In Developing Story, a regular feature on collegehockeyinc.com, we highlight current college hockey players who have developed their skills during their careers – either on the ice or off – and in turn made a bigger impact on their team’s success.
Bryce Merriam learned a lot from his former goaltending partner at Rensselaer, Allen York, and he has spoken to York every week during what has been a peripatetic first pro season. York has bounced between the ECHL, AHL and NHL in the Columbus Blues Jackets system.
More on NCAA hockey's focus on player development 
Likewise, Merriam and the RPI Engineers have seen both ends of the spectrum in 2011-12. But since a trying 3-16-1 start to the season, the Engineers are trending up. From that point on, Merriam has posted an 8-5-2 record, a 1.83 goals-against average and a .924 save percentage, including last weekend’s series win at Clarkson.
Merriam credits much of his improvement in his three seasons in Troy, N.Y., to regular pre-practice sessions head coach Seth Appert holds with his goaltenders. Appert – who played goal at Ferris State – runs drills designed for his goalies two or three times a week.
Specialized goaltending coaches in college hockey are typical, but it isn’t usually from the head coach.
“That’s why goalies come to RPI – we get all the attention we need from Coach Appert,” Merriam said. “We usually go on a half hour before practice and run drills designed to help us in certain areas.”

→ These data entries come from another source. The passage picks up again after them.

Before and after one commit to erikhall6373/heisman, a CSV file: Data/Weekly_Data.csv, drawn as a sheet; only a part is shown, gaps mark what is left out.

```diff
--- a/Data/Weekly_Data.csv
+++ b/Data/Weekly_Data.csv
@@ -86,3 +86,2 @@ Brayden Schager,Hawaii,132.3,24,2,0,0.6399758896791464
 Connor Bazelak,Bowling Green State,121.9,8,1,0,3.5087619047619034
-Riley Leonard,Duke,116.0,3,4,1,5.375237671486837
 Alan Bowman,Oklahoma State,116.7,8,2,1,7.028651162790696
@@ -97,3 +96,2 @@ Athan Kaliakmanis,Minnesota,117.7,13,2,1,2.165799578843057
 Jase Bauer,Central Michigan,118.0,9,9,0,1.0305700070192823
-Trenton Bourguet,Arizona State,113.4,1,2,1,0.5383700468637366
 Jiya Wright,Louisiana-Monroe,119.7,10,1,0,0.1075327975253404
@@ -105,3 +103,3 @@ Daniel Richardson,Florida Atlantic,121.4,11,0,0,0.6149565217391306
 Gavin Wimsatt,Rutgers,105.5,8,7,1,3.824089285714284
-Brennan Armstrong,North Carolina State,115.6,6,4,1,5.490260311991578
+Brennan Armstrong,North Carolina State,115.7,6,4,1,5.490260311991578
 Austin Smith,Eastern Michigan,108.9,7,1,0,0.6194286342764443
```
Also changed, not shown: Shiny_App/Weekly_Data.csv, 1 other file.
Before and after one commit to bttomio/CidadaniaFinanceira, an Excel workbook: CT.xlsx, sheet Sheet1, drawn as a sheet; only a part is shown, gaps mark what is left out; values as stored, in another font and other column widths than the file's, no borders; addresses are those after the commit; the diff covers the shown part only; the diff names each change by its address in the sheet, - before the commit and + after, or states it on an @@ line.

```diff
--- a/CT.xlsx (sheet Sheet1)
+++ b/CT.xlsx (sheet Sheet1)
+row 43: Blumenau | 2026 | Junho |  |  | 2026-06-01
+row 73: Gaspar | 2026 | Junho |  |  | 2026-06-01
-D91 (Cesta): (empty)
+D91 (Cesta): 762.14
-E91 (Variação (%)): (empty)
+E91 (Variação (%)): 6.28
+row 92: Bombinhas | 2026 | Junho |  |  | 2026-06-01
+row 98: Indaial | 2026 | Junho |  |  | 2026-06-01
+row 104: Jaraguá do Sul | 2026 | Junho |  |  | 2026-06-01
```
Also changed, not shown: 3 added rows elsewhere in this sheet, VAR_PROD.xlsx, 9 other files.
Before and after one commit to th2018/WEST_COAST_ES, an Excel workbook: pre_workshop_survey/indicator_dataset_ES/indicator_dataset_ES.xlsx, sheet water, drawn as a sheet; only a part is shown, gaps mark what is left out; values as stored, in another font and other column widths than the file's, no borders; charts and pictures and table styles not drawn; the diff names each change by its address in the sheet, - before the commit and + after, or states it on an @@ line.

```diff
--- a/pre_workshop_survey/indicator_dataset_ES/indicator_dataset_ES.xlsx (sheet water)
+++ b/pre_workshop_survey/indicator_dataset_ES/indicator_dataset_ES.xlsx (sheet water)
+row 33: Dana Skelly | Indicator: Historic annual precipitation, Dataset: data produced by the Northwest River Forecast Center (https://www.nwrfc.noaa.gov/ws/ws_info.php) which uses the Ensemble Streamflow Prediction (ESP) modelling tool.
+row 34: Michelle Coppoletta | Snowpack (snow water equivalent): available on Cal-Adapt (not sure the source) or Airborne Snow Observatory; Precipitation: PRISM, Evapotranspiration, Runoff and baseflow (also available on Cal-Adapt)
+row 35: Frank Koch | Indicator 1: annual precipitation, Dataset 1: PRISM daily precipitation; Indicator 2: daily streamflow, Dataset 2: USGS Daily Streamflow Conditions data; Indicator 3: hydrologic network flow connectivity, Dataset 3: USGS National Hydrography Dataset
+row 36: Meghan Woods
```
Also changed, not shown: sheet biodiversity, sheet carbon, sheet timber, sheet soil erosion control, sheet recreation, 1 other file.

Merriam credits these sessions with helping him to “play bigger” in the nets, to see over people in front, and to get more power in his pushes from side to side.
Those improvements have helped him evolve from a seldom-used backup who played 15 games behind York in his first two seasons to a 29-game workhorse this year.
“The situation was perfect for me,” he said. “My freshman year I wouldn’t say I was ready to be a starting goaltenders. I came in, did the extra work and watched how Yorkie played and handled himself. That really helped.”
Merriam’s development was evident from the start of the season, even if the team wasn’t enjoying success. He had a .921 save percentage through his first 10 games, not far from the standard he has set in the second half of the season. More at issue for a team trying to replace not only York but also Hobey Baker finalist Chase Polacek was offense and injury issues.
Nevertheless, the team persevered.
“The first half was what it was,” Merriam said. “We weren’t a bad team but we had to work to improve. It’s all been a process. There were stretches there that were hard, but everyone in the locker room believed in each other and believed that we were a good team.”
That belief – and the presence of a top goalie who stepped right into his friend York’s crease – helped the Engineers turn around their season entering an ECAC Hockey quarterfinal series this weekend against rival Union.